The bitchy half of me (ok, the bitchy 99% of me) wanted to ask whether we should object to Christian churches near the site of the Murrah Building or near any site bombed by Eric Rudolph? After all, Timothy McVeigh and Eric Rudolph were motivated at least in part by their Christian white supremacist views. Indeed, my bitchy side would ask: what is the diameter of the no-offense zone barring religious and other organizations that hurt the feelings of disaster victims? Did you know there is a guns & ammo store just over a mile from Columbine High School? How painful is that?
But (after unloading all that bitchiness) I’d like to urge a different way of thinking about it, for pissed off people on both sides. I’d like to urge that we respond with pride our country, its First Amendment, and its history of religious tolerance. And people who are feeling pissed off or hurt get to feel the proudest. Respecting civil liberties isn’t easy or comfortable. In a free country, feelings get hurt. But what’s great about our country is that we’re tougher than that. We have the ability to say, I’m hurt but my pride in my country outweighs my pain.

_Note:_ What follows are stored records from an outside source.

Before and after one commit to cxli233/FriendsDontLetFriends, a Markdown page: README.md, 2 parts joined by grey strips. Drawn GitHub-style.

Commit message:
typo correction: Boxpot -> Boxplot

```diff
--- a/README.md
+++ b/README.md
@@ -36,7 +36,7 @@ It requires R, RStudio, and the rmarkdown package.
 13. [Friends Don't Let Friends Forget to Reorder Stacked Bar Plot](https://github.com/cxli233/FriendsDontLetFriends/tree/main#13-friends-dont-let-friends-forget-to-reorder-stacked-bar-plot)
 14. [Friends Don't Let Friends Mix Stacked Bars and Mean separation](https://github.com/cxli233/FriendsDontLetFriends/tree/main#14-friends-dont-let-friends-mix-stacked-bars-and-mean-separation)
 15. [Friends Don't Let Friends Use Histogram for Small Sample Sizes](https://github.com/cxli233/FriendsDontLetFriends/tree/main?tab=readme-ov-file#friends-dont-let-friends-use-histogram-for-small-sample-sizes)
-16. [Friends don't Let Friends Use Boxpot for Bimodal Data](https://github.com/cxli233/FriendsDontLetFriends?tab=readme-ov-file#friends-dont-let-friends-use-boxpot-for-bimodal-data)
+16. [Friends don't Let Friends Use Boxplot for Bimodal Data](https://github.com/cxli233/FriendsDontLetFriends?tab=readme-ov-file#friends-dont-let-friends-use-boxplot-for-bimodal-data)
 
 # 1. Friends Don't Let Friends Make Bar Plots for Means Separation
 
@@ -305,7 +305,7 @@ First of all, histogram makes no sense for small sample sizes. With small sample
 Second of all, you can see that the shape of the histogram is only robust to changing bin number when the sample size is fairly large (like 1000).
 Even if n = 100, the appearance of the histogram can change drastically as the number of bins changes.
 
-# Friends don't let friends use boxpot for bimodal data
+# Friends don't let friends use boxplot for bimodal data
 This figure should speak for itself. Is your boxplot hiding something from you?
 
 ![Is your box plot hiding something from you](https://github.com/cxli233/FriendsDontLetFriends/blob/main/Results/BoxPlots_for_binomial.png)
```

Indeed, our First Amendment and our religious tolerance is what makes us — say it loud and proud — better. Better than theocracies and totalitarian regimes. Better than the regimes and thugs who nurtured and sent the scum who attacked the World Trade Center.
My father had a great story he loved to tell about showing a Canadian friend around DC one day in the late 1970s not long after the Iranian hostage crisis began. As they toured the monuments and museums, they were stopped at one point by a demonstration. Standard fare for DC – someone’s always marching about something. But on this day, the marchers were marching in support of the Ayatollah. That’s right: marching unmolested down a major thoroughfare in our capital in support of our enemy. As my father would relate — with beaming pride in our country — the Canadian friend was simply in awe of the strength and openness that this showed.
That is the country I love.